Something that has become very important to me is listening more—whether it’s live music or a YouTube video or buying—yes, buying—new or old music. If one of my favorite artists is coming into town, it doesn’t matter how much a ticket costs or how inconvenient the timing is, I go, and I sit as close as possible and soak it in. I have learned from every single one of these shows and artists—I have gotten ideas for new material, new approaches to old material, reminders of vocal technique, style, and inspiration in general.
In this New Year, I plan to write more. Whenever I sing a song that’s one of my own, that’s what people seem to comment on the most. I love songwriting and need to make room in my life for more of it. I’m glad I am saying this out loud, because now I am committing to it.
Also, I would love, love, love to go back to school for an advanced degree in music. But there just aren’t enough hours in the day, but it’s on the wish list.
This spring I will turn 40 and am proud to sing that to the world. Two months before my mom’s 40th birthday she was diagnosed with breast cancer, a diagnosis that ultimately became her death sentence. I feel like I am merely beginning—happy, healthy, and very much alive, with so much to look forward to. Life is a gift. Every day. I am grateful and okay with all that comes with the gift of aging. When I can’t run the miles like I used to or have that extra drink without the consequences of a hangover, even then, I am grateful, because some people don’t get to grow old, surrounded by love and a happy life. I’m blessed.

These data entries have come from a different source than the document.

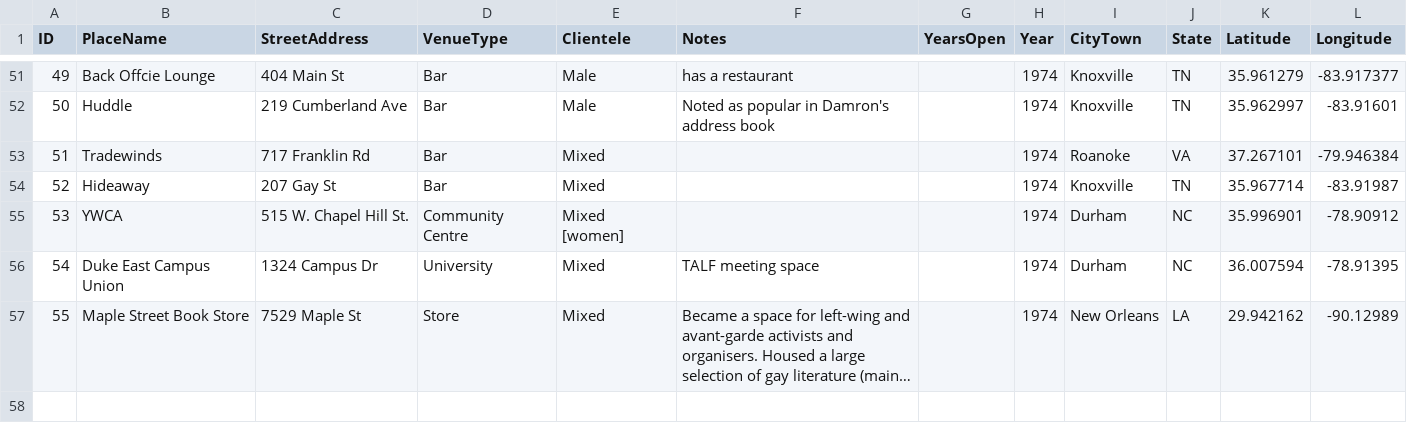
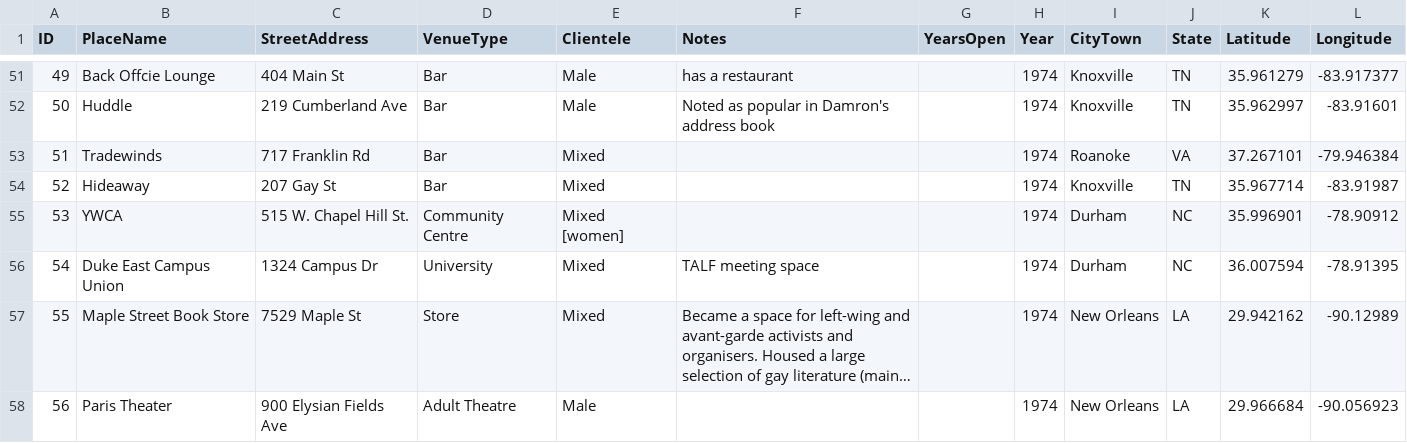
Before and after one commit to lk-345/Queer-Worldmaking, a CSV file: GeocodedDataset/Dataset_1974.csv, drawn as a sheet; only a part is shown, gaps mark what is left out; long unchanged cells end in …; the diff names each change by its address in the sheet, - before the commit and + after, or states it on an @@ line.

Commit message:
Update Dataset_1974.csv

```diff
--- a/GeocodedDataset/Dataset_1974.csv
+++ b/GeocodedDataset/Dataset_1974.csv
+row 58: 56 | Paris Theater | 900 Elysian Fields Ave | Adult Theatre | Male |  |  | 1974 | New Orleans | LA | 29.966684 | -90.056923
```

What concerts are coming up for you during the next few weeks at Philadelphia’s popular L’Etage cabaret?
My next show is This Friday, February 19th at 7:30 PM, and is a tribute to the Oscars with me singing the greatest movie themes of all time. My March show is called Pop Legends. The April show is a Streisand birthday celebration, and the May show is a Broadway extravaganza. Can’t wait to see you at L’Etage!
Is there anything else you would like to share?
Just gratitude. I heard Barbara Cook in concert about two years ago, and I’ll never forget something she said that night: “You never know if the world will let you sing.” Luckily, the world has let me sing. I sing what moves me—whether it’s crossover, jazz, sacred, musical theater, or pop—and hope that if it moves me, maybe it can move someone else. And that’s why I do what I do. We are all capable of great things. Music has the power to inspire us to be our best selves.
This Friday, February 19, 2016 at 7:30 pm:
80th Academy Awards NYC Meet the Oscars Opening A Night at the Oscars – Jen Creed Sings The Greatest Movie Songs of All Time
624 South 6th Street
Philadelphia, PA 19147
Doors open at 6:30 pm. The show begins at 7:30 pm. Seating is general admission.
Full bar menu and small plates will be available during the show. To receive VIP seating, dine pre-show downstairs at the renowned Parisian Crêperie, Beau Monde.
After purchasing your show tickets call (215) 592-0656 to make a dinner reservation.
Make sure to mention that you will be seeing Jen’s performance upstairs so that you receive preferred reserved seating at the show.
Those under 21 years old must be supervised by an adult.
Wednesday, March 16, 7:30 pm: On The Radio! Jen Creed Sings Pop Legends
Jen Sings Pop Greats by Adele, Sting, Billy Joel, David Bowie, and more.